■ What you need to do:
Reprint the whole of the data exactly.

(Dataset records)
=== Section Start ===

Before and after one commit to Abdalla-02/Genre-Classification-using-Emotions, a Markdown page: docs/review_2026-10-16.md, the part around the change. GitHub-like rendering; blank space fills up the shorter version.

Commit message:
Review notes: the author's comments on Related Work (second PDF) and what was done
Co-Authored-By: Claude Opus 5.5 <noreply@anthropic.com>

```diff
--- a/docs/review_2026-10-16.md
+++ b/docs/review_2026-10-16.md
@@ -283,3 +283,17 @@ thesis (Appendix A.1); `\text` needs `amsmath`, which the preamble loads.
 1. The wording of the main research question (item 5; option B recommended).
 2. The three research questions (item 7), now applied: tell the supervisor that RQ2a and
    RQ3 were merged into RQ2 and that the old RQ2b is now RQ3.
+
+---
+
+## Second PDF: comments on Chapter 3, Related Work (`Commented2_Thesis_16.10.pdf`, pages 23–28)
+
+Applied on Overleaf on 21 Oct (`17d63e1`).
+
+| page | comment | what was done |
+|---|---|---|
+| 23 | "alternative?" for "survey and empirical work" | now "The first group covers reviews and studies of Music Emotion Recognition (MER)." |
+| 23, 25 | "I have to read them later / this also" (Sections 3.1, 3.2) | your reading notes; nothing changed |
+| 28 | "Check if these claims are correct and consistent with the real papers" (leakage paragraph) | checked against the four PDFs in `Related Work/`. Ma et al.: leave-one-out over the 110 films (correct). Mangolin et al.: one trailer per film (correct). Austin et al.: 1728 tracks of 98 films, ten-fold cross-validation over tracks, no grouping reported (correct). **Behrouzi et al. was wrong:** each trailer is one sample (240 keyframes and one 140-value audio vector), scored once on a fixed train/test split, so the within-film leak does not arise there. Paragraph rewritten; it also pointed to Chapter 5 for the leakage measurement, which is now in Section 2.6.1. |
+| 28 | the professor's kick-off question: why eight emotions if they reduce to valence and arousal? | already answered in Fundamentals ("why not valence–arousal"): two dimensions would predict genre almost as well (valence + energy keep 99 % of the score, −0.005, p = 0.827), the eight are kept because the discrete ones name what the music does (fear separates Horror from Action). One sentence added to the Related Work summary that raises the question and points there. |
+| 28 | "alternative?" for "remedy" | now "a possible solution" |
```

=== Section End ===

■ Completed task:
Before and after one commit to Abdalla-02/Genre-Classification-using-Emotions, a Markdown page: docs/review_2026-10-16.md, the part around the change. GitHub-like rendering; blank space fills up the shorter version.

Commit message:
Review notes: the author's comments on Related Work (second PDF) and what was done
Co-Authored-By: Claude Opus 5.5 <noreply@anthropic.com>

```diff
--- a/docs/review_2026-10-16.md
+++ b/docs/review_2026-10-16.md
@@ -283,3 +283,17 @@ thesis (Appendix A.1); `\text` needs `amsmath`, which the preamble loads.
 1. The wording of the main research question (item 5; option B recommended).
 2. The three research questions (item 7), now applied: tell the supervisor that RQ2a and
    RQ3 were merged into RQ2 and that the old RQ2b is now RQ3.
+
+---
+
+## Second PDF: comments on Chapter 3, Related Work (`Commented2_Thesis_16.10.pdf`, pages 23–28)
+
+Applied on Overleaf on 21 Oct (`17d63e1`).
+
+| page | comment | what was done |
+|---|---|---|
+| 23 | "alternative?" for "survey and empirical work" | now "The first group covers reviews and studies of Music Emotion Recognition (MER)." |
+| 23, 25 | "I have to read them later / this also" (Sections 3.1, 3.2) | your reading notes; nothing changed |
+| 28 | "Check if these claims are correct and consistent with the real papers" (leakage paragraph) | checked against the four PDFs in `Related Work/`. Ma et al.: leave-one-out over the 110 films (correct). Mangolin et al.: one trailer per film (correct). Austin et al.: 1728 tracks of 98 films, ten-fold cross-validation over tracks, no grouping reported (correct). **Behrouzi et al. was wrong:** each trailer is one sample (240 keyframes and one 140-value audio vector), scored once on a fixed train/test split, so the within-film leak does not arise there. Paragraph rewritten; it also pointed to Chapter 5 for the leakage measurement, which is now in Section 2.6.1. |
+| 28 | the professor's kick-off question: why eight emotions if they reduce to valence and arousal? | already answered in Fundamentals ("why not valence–arousal"): two dimensions would predict genre almost as well (valence + energy keep 99 % of the score, −0.005, p = 0.827), the eight are kept because the discrete ones name what the music does (fear separates Horror from Action). One sentence added to the Related Work summary that raises the question and points there. |
+| 28 | "alternative?" for "remedy" | now "a possible solution" |
```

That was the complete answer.